Change detection data:

########################################

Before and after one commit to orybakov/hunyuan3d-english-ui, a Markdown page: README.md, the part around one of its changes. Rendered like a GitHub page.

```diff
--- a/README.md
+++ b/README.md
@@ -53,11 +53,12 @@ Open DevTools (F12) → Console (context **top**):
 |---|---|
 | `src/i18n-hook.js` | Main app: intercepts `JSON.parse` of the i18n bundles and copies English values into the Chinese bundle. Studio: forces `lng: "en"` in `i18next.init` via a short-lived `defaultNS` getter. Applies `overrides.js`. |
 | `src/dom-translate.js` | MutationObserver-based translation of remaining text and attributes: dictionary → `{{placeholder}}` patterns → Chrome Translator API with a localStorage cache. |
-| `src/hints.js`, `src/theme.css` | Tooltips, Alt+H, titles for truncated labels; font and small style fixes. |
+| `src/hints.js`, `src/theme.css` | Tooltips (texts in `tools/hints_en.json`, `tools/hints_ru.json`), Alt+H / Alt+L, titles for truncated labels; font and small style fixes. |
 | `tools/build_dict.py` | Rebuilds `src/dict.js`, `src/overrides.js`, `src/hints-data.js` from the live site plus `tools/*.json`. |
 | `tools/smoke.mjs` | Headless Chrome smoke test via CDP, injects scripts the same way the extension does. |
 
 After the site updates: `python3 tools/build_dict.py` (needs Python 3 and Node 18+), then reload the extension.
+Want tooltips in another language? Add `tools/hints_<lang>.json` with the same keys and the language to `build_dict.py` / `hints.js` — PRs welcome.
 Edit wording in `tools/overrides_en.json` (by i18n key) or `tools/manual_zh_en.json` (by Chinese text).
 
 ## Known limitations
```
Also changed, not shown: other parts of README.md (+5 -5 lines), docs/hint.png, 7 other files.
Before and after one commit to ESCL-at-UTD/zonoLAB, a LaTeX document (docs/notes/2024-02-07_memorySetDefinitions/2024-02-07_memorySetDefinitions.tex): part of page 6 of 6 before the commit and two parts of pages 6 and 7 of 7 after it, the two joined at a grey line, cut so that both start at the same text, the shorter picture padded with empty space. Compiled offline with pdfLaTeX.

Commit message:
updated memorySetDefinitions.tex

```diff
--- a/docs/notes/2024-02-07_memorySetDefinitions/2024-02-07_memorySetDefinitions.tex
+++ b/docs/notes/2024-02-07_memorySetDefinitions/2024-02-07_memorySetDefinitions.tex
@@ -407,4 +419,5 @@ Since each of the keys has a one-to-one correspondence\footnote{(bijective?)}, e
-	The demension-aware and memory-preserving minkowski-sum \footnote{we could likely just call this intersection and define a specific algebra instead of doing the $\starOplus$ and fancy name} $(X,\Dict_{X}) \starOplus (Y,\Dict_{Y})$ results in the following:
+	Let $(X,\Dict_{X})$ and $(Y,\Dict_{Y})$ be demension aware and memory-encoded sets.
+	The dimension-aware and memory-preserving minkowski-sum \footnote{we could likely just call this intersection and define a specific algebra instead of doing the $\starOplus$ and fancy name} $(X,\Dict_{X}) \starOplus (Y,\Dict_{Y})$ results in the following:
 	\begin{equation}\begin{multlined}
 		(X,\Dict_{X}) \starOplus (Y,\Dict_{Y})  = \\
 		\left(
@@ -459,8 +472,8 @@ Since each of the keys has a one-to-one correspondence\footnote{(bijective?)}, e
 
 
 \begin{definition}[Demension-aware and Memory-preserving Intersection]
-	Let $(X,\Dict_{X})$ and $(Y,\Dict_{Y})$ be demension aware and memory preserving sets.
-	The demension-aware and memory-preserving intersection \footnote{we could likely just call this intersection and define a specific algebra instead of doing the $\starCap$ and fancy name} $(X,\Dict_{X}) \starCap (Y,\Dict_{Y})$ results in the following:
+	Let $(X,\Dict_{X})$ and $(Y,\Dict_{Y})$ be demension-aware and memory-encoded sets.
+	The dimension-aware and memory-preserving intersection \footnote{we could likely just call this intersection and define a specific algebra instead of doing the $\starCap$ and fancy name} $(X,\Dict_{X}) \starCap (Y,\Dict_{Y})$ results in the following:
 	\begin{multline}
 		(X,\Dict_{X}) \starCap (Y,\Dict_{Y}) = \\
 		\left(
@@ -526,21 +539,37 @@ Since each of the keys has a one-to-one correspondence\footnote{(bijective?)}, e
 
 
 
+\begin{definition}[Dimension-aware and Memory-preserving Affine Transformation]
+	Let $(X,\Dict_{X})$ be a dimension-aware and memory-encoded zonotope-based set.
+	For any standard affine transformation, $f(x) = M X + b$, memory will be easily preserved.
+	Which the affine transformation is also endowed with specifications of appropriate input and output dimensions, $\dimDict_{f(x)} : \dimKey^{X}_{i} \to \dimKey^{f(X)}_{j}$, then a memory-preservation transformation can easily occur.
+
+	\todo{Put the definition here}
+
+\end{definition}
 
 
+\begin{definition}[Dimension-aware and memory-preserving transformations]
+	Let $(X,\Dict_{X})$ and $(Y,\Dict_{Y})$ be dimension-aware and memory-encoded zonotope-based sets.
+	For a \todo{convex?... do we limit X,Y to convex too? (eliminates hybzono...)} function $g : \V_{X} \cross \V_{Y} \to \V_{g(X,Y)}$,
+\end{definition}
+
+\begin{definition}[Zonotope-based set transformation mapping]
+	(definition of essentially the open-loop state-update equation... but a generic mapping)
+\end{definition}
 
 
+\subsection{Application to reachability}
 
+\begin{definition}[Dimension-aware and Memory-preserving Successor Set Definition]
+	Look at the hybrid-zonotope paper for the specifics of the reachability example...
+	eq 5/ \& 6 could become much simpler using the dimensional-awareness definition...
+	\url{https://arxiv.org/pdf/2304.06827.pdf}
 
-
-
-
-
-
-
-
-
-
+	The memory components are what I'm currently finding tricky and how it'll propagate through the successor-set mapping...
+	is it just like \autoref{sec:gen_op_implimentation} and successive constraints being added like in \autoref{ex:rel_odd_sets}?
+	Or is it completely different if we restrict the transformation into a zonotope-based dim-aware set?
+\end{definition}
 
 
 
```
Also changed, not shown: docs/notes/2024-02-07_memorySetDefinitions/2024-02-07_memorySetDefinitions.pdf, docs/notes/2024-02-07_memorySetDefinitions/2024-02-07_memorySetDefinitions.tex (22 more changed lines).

########################################

What you should do: Keeping every line exactly as it is, retype the entries shown above.

Solution:
Before and after one commit to orybakov/hunyuan3d-english-ui, a Markdown page: README.md, the part around one of its changes. Rendered like a GitHub page.

```diff
--- a/README.md
+++ b/README.md
@@ -53,11 +53,12 @@ Open DevTools (F12) → Console (context **top**):
 |---|---|
 | `src/i18n-hook.js` | Main app: intercepts `JSON.parse` of the i18n bundles and copies English values into the Chinese bundle. Studio: forces `lng: "en"` in `i18next.init` via a short-lived `defaultNS` getter. Applies `overrides.js`. |
 | `src/dom-translate.js` | MutationObserver-based translation of remaining text and attributes: dictionary → `{{placeholder}}` patterns → Chrome Translator API with a localStorage cache. |
-| `src/hints.js`, `src/theme.css` | Tooltips, Alt+H, titles for truncated labels; font and small style fixes. |
+| `src/hints.js`, `src/theme.css` | Tooltips (texts in `tools/hints_en.json`, `tools/hints_ru.json`), Alt+H / Alt+L, titles for truncated labels; font and small style fixes. |
 | `tools/build_dict.py` | Rebuilds `src/dict.js`, `src/overrides.js`, `src/hints-data.js` from the live site plus `tools/*.json`. |
 | `tools/smoke.mjs` | Headless Chrome smoke test via CDP, injects scripts the same way the extension does. |
 
 After the site updates: `python3 tools/build_dict.py` (needs Python 3 and Node 18+), then reload the extension.
+Want tooltips in another language? Add `tools/hints_<lang>.json` with the same keys and the language to `build_dict.py` / `hints.js` — PRs welcome.
 Edit wording in `tools/overrides_en.json` (by i18n key) or `tools/manual_zh_en.json` (by Chinese text).
 
 ## Known limitations
```
Also changed, not shown: other parts of README.md (+5 -5 lines), docs/hint.png, 7 other files.
Before and after one commit to ESCL-at-UTD/zonoLAB, a LaTeX document (docs/notes/2024-02-07_memorySetDefinitions/2024-02-07_memorySetDefinitions.tex): part of page 6 of 6 before the commit and two parts of pages 6 and 7 of 7 after it, the two joined at a grey line, cut so that both start at the same text, the shorter picture padded with empty space. Compiled offline with pdfLaTeX.

Commit message:
updated memorySetDefinitions.tex

```diff
--- a/docs/notes/2024-02-07_memorySetDefinitions/2024-02-07_memorySetDefinitions.tex
+++ b/docs/notes/2024-02-07_memorySetDefinitions/2024-02-07_memorySetDefinitions.tex
@@ -407,4 +419,5 @@ Since each of the keys has a one-to-one correspondence\footnote{(bijective?)}, e
-	The demension-aware and memory-preserving minkowski-sum \footnote{we could likely just call this intersection and define a specific algebra instead of doing the $\starOplus$ and fancy name} $(X,\Dict_{X}) \starOplus (Y,\Dict_{Y})$ results in the following:
+	Let $(X,\Dict_{X})$ and $(Y,\Dict_{Y})$ be demension aware and memory-encoded sets.
+	The dimension-aware and memory-preserving minkowski-sum \footnote{we could likely just call this intersection and define a specific algebra instead of doing the $\starOplus$ and fancy name} $(X,\Dict_{X}) \starOplus (Y,\Dict_{Y})$ results in the following:
 	\begin{equation}\begin{multlined}
 		(X,\Dict_{X}) \starOplus (Y,\Dict_{Y})  = \\
 		\left(
@@ -459,8 +472,8 @@ Since each of the keys has a one-to-one correspondence\footnote{(bijective?)}, e
 
 
 \begin{definition}[Demension-aware and Memory-preserving Intersection]
-	Let $(X,\Dict_{X})$ and $(Y,\Dict_{Y})$ be demension aware and memory preserving sets.
-	The demension-aware and memory-preserving intersection \footnote{we could likely just call this intersection and define a specific algebra instead of doing the $\starCap$ and fancy name} $(X,\Dict_{X}) \starCap (Y,\Dict_{Y})$ results in the following:
+	Let $(X,\Dict_{X})$ and $(Y,\Dict_{Y})$ be demension-aware and memory-encoded sets.
+	The dimension-aware and memory-preserving intersection \footnote{we could likely just call this intersection and define a specific algebra instead of doing the $\starCap$ and fancy name} $(X,\Dict_{X}) \starCap (Y,\Dict_{Y})$ results in the following:
 	\begin{multline}
 		(X,\Dict_{X}) \starCap (Y,\Dict_{Y}) = \\
 		\left(
@@ -526,21 +539,37 @@ Since each of the keys has a one-to-one correspondence\footnote{(bijective?)}, e
 
 
 
+\begin{definition}[Dimension-aware and Memory-preserving Affine Transformation]
+	Let $(X,\Dict_{X})$ be a dimension-aware and memory-encoded zonotope-based set.
+	For any standard affine transformation, $f(x) = M X + b$, memory will be easily preserved.
+	Which the affine transformation is also endowed with specifications of appropriate input and output dimensions, $\dimDict_{f(x)} : \dimKey^{X}_{i} \to \dimKey^{f(X)}_{j}$, then a memory-preservation transformation can easily occur.
+
+	\todo{Put the definition here}
+
+\end{definition}
 
 
+\begin{definition}[Dimension-aware and memory-preserving transformations]
+	Let $(X,\Dict_{X})$ and $(Y,\Dict_{Y})$ be dimension-aware and memory-encoded zonotope-based sets.
+	For a \todo{convex?... do we limit X,Y to convex too? (eliminates hybzono...)} function $g : \V_{X} \cross \V_{Y} \to \V_{g(X,Y)}$,
+\end{definition}
+
+\begin{definition}[Zonotope-based set transformation mapping]
+	(definition of essentially the open-loop state-update equation... but a generic mapping)
+\end{definition}
 
 
+\subsection{Application to reachability}
 
+\begin{definition}[Dimension-aware and Memory-preserving Successor Set Definition]
+	Look at the hybrid-zonotope paper for the specifics of the reachability example...
+	eq 5/ \& 6 could become much simpler using the dimensional-awareness definition...
+	\url{https://arxiv.org/pdf/2304.06827.pdf}
 
-
-
-
-
-
-
-
-
-
+	The memory components are what I'm currently finding tricky and how it'll propagate through the successor-set mapping...
+	is it just like \autoref{sec:gen_op_implimentation} and successive constraints being added like in \autoref{ex:rel_odd_sets}?
+	Or is it completely different if we restrict the transformation into a zonotope-based dim-aware set?
+\end{definition}
 
 
 
```
Also changed, not shown: docs/notes/2024-02-07_memorySetDefinitions/2024-02-07_memorySetDefinitions.pdf, docs/notes/2024-02-07_memorySetDefinitions/2024-02-07_memorySetDefinitions.tex (22 more changed lines).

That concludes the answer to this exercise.